(IP) Field of Thorns

The broken city was dark and silent, the only light in all of the crumbling dwellings torches and lanterns hung here and there, providing golden pools of light for the weary traveler to see by. Not that there would be anyone traveling here; only the deluded and the desperate chose to set roots down in soil this poisonous. Anyone passing by, illuminated in the bloody red light that shone from the clock tower marking the square, would’ve taken great pains to avoid the man standing at a lectern, arms spread outward as if in supplication.His face seemed to be carved from razor-sharp crystal, all hollowness and angles, his eyes two black pits with pinpricks of garnet at their centers, his torn suit hanging limply off of his bedraggled, gaunt frame.“Don’t you all see that this city is cursed?

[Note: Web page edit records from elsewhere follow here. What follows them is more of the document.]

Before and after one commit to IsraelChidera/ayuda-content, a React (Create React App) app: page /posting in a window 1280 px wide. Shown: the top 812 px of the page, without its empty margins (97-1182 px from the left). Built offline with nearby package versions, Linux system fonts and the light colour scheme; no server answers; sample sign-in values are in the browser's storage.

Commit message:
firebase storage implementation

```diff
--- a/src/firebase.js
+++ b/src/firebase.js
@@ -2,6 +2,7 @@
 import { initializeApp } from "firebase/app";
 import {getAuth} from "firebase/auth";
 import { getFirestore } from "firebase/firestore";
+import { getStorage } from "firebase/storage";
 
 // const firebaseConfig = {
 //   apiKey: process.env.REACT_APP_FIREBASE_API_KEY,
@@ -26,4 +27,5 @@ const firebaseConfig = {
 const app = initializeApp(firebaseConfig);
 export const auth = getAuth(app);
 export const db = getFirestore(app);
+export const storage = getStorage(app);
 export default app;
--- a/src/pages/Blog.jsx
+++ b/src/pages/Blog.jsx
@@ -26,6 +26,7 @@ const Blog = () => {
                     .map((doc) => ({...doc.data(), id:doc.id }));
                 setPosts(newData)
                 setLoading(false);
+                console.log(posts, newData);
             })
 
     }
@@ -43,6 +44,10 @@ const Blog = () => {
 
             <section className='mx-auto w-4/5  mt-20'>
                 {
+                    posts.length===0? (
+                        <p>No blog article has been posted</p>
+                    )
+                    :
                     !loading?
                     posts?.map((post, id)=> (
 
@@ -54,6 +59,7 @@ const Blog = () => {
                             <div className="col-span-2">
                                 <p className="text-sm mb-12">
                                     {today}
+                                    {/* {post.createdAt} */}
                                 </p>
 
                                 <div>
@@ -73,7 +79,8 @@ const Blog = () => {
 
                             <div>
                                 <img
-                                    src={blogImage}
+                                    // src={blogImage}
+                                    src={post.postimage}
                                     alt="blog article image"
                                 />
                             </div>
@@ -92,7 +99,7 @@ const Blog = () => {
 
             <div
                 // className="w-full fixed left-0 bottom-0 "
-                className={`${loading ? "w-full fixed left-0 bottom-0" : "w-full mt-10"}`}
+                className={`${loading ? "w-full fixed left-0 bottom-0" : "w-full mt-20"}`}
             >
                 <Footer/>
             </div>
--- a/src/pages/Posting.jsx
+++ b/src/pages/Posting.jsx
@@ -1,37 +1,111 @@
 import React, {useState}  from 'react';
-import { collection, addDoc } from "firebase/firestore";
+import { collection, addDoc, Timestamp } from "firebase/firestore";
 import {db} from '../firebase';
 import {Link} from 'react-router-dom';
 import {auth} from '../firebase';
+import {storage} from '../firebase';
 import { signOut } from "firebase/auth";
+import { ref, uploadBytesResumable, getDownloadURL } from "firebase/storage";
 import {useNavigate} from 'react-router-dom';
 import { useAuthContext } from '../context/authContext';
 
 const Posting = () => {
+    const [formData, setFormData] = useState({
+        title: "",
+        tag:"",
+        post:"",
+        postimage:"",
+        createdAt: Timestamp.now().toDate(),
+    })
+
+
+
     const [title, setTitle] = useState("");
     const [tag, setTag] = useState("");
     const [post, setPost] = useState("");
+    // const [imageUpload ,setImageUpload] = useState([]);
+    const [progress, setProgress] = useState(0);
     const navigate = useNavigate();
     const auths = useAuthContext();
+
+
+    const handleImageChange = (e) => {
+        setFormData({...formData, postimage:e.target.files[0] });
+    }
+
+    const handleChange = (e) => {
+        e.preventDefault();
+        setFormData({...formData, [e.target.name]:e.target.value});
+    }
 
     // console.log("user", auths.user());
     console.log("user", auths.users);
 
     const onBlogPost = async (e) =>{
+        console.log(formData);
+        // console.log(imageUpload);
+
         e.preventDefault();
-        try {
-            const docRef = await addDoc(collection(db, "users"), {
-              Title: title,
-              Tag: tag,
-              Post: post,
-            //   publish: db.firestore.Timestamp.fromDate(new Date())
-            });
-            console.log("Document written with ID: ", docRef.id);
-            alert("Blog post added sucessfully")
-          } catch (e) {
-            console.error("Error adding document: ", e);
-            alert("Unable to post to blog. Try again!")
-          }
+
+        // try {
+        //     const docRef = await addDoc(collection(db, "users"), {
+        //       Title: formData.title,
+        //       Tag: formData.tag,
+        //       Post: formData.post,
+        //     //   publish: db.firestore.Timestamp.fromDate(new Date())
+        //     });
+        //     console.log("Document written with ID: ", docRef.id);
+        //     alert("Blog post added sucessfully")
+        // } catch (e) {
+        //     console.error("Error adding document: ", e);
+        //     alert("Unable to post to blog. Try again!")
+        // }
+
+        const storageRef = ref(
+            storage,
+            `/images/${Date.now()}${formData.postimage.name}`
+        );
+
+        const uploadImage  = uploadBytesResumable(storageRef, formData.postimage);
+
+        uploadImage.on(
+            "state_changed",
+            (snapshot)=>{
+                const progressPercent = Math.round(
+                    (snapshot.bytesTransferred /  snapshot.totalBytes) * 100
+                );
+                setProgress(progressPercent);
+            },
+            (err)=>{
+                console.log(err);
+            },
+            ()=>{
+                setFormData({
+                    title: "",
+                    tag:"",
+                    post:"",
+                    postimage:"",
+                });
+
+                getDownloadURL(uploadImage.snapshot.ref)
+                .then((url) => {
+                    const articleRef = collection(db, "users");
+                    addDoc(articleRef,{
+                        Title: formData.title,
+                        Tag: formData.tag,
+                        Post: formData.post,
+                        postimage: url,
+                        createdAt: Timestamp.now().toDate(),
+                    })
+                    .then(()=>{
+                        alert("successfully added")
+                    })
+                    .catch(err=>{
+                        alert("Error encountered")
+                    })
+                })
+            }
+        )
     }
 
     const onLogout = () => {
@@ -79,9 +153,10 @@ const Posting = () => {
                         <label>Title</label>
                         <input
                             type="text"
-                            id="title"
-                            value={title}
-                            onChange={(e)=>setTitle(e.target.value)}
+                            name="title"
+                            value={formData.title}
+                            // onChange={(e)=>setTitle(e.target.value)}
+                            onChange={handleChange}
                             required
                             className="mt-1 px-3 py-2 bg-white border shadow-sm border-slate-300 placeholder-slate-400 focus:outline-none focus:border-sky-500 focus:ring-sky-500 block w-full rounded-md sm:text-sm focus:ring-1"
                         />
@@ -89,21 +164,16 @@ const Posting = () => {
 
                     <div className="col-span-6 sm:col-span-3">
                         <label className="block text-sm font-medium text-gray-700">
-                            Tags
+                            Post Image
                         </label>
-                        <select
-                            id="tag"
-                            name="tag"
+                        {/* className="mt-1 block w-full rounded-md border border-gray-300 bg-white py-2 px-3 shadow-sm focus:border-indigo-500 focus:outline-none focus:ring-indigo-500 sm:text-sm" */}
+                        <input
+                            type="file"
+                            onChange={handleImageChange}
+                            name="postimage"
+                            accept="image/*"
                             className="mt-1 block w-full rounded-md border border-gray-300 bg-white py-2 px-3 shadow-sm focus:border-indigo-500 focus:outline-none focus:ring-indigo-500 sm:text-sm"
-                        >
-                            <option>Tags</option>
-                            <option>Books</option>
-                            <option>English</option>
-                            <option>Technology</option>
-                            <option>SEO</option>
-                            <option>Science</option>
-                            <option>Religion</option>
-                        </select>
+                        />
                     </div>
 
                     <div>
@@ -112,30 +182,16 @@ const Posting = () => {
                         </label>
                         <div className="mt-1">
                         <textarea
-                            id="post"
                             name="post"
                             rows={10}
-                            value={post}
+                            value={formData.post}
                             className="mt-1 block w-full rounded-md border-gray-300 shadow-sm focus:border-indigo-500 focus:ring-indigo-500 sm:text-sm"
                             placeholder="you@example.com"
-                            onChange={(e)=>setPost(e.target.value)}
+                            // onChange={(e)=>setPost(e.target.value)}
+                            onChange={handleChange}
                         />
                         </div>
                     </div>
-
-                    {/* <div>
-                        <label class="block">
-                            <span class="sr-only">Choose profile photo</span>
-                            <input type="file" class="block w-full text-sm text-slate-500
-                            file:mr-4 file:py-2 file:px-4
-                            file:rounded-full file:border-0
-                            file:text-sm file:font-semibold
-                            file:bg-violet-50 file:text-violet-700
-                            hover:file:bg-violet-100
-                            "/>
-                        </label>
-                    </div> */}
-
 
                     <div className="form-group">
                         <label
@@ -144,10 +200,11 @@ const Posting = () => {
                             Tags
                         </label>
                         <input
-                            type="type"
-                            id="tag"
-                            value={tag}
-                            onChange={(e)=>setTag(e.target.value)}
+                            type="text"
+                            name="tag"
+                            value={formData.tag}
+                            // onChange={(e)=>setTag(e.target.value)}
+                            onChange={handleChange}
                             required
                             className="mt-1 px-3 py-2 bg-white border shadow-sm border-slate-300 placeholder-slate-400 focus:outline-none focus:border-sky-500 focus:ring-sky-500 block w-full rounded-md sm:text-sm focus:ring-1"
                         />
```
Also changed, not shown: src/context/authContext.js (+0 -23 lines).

No matter where you go, you cannot escape it!” His voice climbed, loud and shrill even in the silence. “The prophets have said that this city will be devoured by beings of blood and darkness, even before it was formed! You simply must listen!” His voice was raspy, but musical, and he held a baton in one of his delicate, feminine hands, rapping it against the lectern.This wasn’t an unusual occurrence in itself; this man had made a habit of ‘preaching’ to the wayward population of this doomed city. The legend was half of the appeal, a summons to everyone who didn’t fit in to the rigid new regime that the humans had enforced. Lawless, dark, and gloomy though the city was, there was more freedom to be had in its poorly drawn borders for creatures of the night, the peoples who fed on blood, sweat, and tears, quite literally.A noblewoman clothed in black hurried by, a thick, dark veil hiding her features, her young children following her like tiny ducklings, their eyes glowing like gems when they looked up at the man. Some were afraid, others looked on him with disdain, and the eldest, a young woman with eyes like citrine stones, narrowed her eyes at him. She hissed from between her teeth, peeling her lips back as though she were an animal.“Every day you come to this square and talk to us of how our city is cursed,” She said crisply, though her tiny, pointed fangs gave her a bit of a lisp. “How do you know? Surely you don’t know your history that well. And what do I care for curses? Such talk is for the old folks, and you don’t look it.” She had stopped in front of the man, one dark brow arched in bemusement.For her mother’s part, she’d stopped, and all of the children hid behind her voluminous dark skirts, one son peeking out from behind her, bright eyes on his sister.“Dahlia! Show some respect, child! Come along, we must be going. We simply don’t have time for idle conversations with… unsavory individuals. We have business to attend to."But the preacher man simply smirked, waving off the mother’s concerns as if they were lint on his clothes. "Do you happen to frequent our local library… Dahlia, was it?” His eyes sparkled with mischief, and Dahlia curled her lip, sneering. “If you do, you would know that it’s simply a matter of presenting your card. There’s a reason that such legends and curses are documented.Don’t you know that every fiction, legend, and story contains a grain of truth? They would not survive, otherwise,”“Dahlia!” She frowned, looking over at her mother and the gaggle of siblings that trailed along behind her in a curvy zigzag. “We must go. We’re already late. Come now, I will not ask again.” Her mother’s voice was imperious and brooked no argument. And she knew that they had social engagements to get to, but something about this lean, gaunt figure fascinated her. She could feel his eyes on her, even as they walked away, and something inside her itched, longing to know precisely what he had meant by his doomsday tomfoolery, even if she’d scoffed at it publicly.Something told her that this wasn’t going to be the last time she saw that crazy loon, and she wasn’t sure whether she wanted it to be or not.